do NOT count as video game movies. Despite featuring video games throughout, they are not based on a particular game series or storyline.
MK deserves to be first on the list of good video games movies, as it was, well, the first. While it could be considered laughable compared to conventional films, Mortal Kombat featured a few recognizable faces (a good cast to stump friends in movie games) and respectable fight scenes.
Lara Croft: Tomb Raider
Not even considered an above-average movie, Tomb Raider nevertheless made the most money of any video game film to date. A cheesecake flick featuring a pre-baby-boom Angelina Jolie
, it’s worth watching during a lazy weekend afternoon. As a bonus, its sequel bombed so badly it forced Paramount to cancel a Die Another Day
knock off based on Halle Berry
While it had very little to do with the game series other than zombies and the corporation that created them, RE probably did better than anyone could have imagined. It’s an amusing horror romp featuring cardboard acting the genre has been known for, complete with the unforgettable “laser hallway” scene. Resident Evil made over $100 million, which unfortunately only encouraged two tacked-on sequels.
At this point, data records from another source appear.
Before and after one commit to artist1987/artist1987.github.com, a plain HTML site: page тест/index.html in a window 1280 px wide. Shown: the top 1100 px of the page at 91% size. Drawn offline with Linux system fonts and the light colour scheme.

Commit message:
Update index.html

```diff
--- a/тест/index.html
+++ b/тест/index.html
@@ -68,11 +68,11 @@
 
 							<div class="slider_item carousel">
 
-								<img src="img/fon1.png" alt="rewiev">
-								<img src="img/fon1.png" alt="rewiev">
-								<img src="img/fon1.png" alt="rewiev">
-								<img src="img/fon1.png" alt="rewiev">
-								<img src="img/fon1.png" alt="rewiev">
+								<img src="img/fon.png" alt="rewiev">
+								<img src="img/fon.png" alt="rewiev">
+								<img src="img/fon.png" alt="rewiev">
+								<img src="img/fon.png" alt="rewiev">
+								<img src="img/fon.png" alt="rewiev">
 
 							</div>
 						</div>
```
The game series was already very cinematic, so the transition to film worked rather smoothly. Still, movie audiences aren’t used to the psychological and philosophical storylines featured in Japanese games. Thus, a lot of the reasoning behind the backdrop of Silent Hill is, shall we say, lost in translation.
Final Fantasy VII Advent Children
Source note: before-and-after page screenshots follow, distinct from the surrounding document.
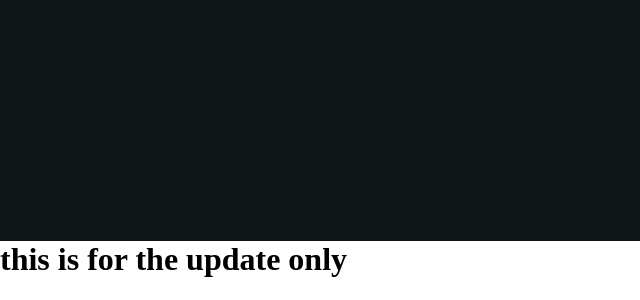
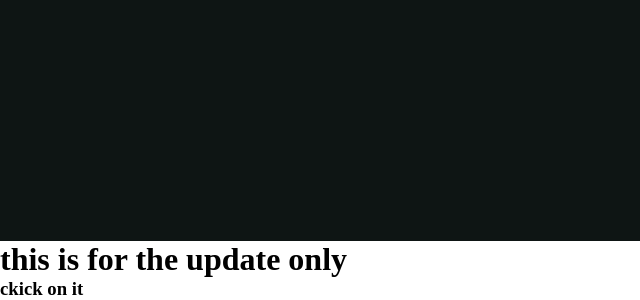
Before and after one commit to vikaspal9131/Landing-page01, a plain HTML site: page index.html in a window 1280 px wide. Shown: the part 2159-2459 px from the top of the page, 0-640 px from the left. Before the commit the page ends 2437 px from the top, so only its background shows below. Drawn offline with nearby package versions, Linux system fonts and the light colour scheme.

Commit message:
change page

```diff
--- a/index.html
+++ b/index.html
@@ -161,7 +161,9 @@
    <div class="page4">
     <h1>this is for the update only
 
-    </h1>
+  </h1>
+
+  <h3>ckick on it </h3>
    </div>
   </div>
 </body>
```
If Michael Bay
can make well-received movies, there’s no reason “Advent Children” should be considered a bad film. While it contains many “Who are you? Let us kung-fu fight!” moments, it’s a marvel of computer animation and action sequences. Just don’t think about the convoluted plot for too long.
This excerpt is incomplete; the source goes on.